Work task:
Please return the listing below word for word, minus its pictures.

Provided records:
--- --- ---
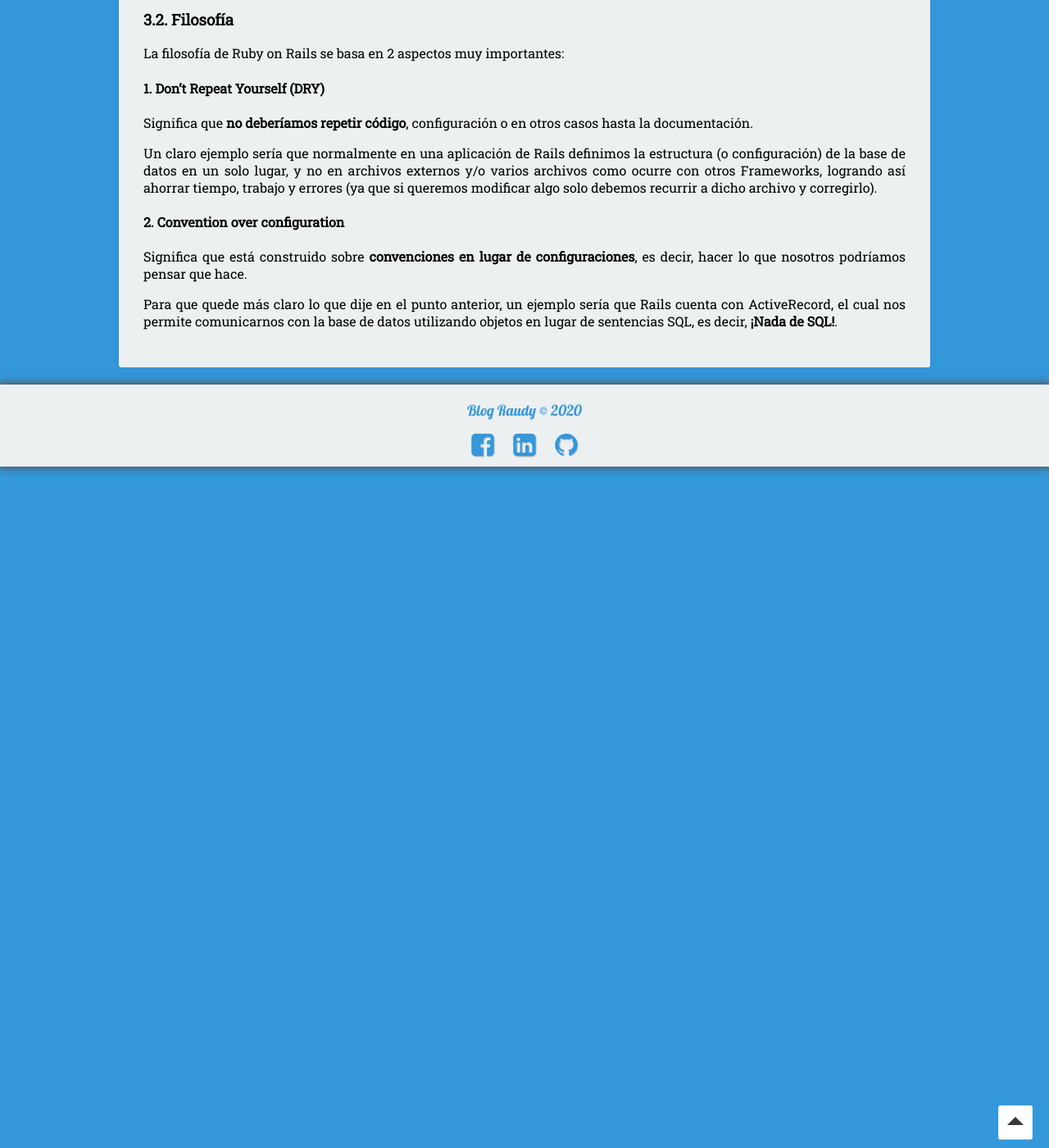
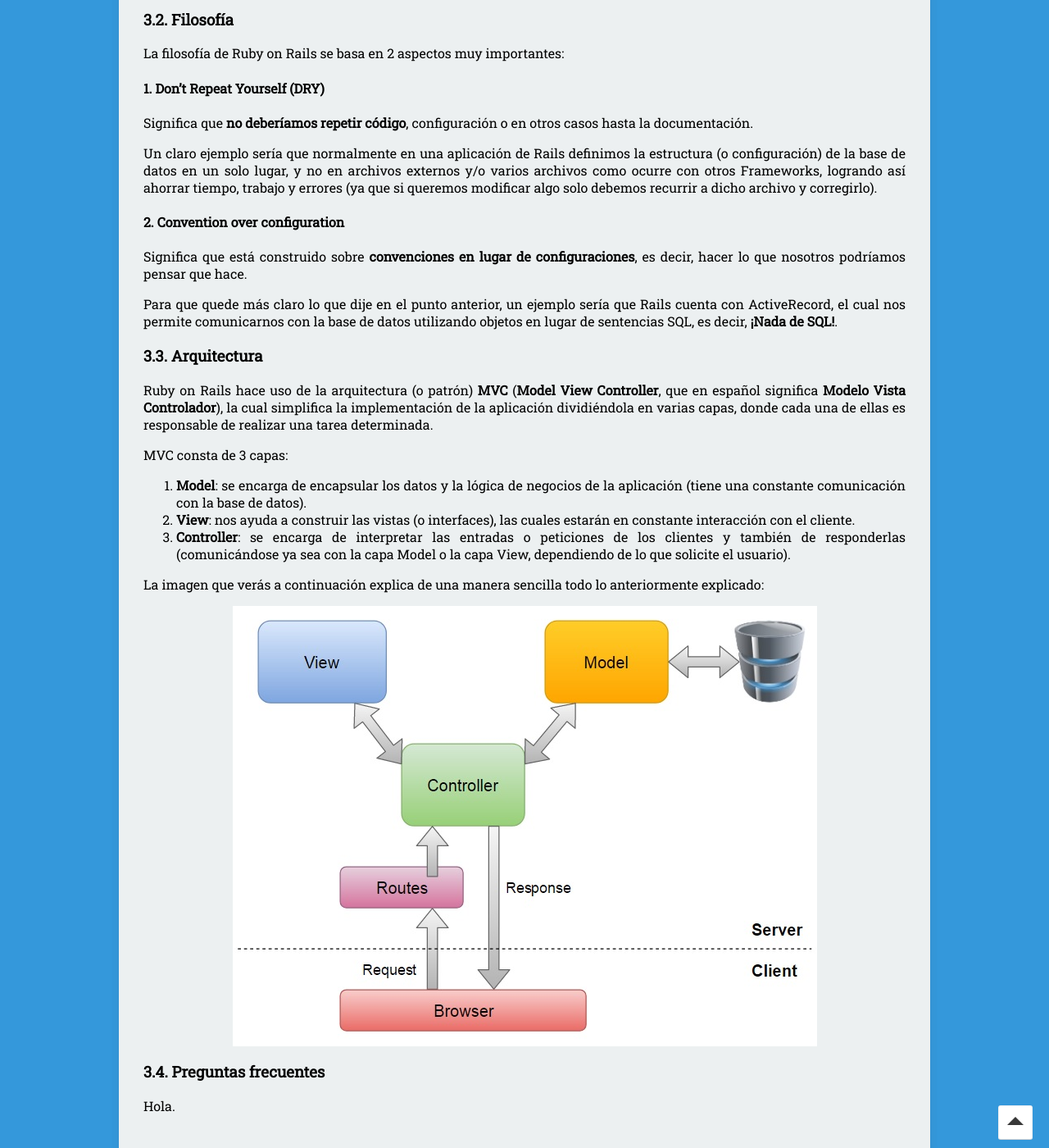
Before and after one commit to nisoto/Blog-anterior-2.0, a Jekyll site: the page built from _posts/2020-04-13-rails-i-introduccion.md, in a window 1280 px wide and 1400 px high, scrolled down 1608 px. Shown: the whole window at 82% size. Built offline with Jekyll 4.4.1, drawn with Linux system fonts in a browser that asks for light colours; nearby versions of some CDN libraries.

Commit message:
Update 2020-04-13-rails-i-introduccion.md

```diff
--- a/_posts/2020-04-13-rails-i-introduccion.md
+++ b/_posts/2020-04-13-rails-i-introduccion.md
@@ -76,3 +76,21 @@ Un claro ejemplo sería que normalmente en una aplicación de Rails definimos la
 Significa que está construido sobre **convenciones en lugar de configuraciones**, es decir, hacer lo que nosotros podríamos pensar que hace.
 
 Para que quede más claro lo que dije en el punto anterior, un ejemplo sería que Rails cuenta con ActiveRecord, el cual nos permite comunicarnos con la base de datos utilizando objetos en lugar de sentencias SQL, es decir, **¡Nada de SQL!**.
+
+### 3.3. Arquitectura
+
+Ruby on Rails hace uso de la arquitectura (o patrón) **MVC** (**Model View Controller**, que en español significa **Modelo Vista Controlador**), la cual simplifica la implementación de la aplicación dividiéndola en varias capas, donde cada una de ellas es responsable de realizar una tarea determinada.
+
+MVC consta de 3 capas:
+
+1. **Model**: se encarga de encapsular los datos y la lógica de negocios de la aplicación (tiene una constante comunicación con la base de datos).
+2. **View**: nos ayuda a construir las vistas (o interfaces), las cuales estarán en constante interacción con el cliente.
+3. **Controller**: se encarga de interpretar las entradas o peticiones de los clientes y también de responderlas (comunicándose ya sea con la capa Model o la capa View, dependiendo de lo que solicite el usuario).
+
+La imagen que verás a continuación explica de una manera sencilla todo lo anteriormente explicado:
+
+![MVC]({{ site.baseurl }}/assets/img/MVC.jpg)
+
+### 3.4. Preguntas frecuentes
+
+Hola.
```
--- --- ---
Solution:
Before and after one commit to nisoto/Blog-anterior-2.0, a Jekyll site: the page built from _posts/2020-04-13-rails-i-introduccion.md, in a window 1280 px wide and 1400 px high, scrolled down 1608 px. Shown: the whole window at 82% size. Built offline with Jekyll 4.4.1, drawn with Linux system fonts in a browser that asks for light colours; nearby versions of some CDN libraries.

Commit message:
Update 2020-04-13-rails-i-introduccion.md

```diff
--- a/_posts/2020-04-13-rails-i-introduccion.md
+++ b/_posts/2020-04-13-rails-i-introduccion.md
@@ -76,3 +76,21 @@ Un claro ejemplo sería que normalmente en una aplicación de Rails definimos la
 Significa que está construido sobre **convenciones en lugar de configuraciones**, es decir, hacer lo que nosotros podríamos pensar que hace.
 
 Para que quede más claro lo que dije en el punto anterior, un ejemplo sería que Rails cuenta con ActiveRecord, el cual nos permite comunicarnos con la base de datos utilizando objetos en lugar de sentencias SQL, es decir, **¡Nada de SQL!**.
+
+### 3.3. Arquitectura
+
+Ruby on Rails hace uso de la arquitectura (o patrón) **MVC** (**Model View Controller**, que en español significa **Modelo Vista Controlador**), la cual simplifica la implementación de la aplicación dividiéndola en varias capas, donde cada una de ellas es responsable de realizar una tarea determinada.
+
+MVC consta de 3 capas:
+
+1. **Model**: se encarga de encapsular los datos y la lógica de negocios de la aplicación (tiene una constante comunicación con la base de datos).
+2. **View**: nos ayuda a construir las vistas (o interfaces), las cuales estarán en constante interacción con el cliente.
+3. **Controller**: se encarga de interpretar las entradas o peticiones de los clientes y también de responderlas (comunicándose ya sea con la capa Model o la capa View, dependiendo de lo que solicite el usuario).
+
+La imagen que verás a continuación explica de una manera sencilla todo lo anteriormente explicado:
+
+![MVC]({{ site.baseurl }}/assets/img/MVC.jpg)
+
+### 3.4. Preguntas frecuentes
+
+Hola.
```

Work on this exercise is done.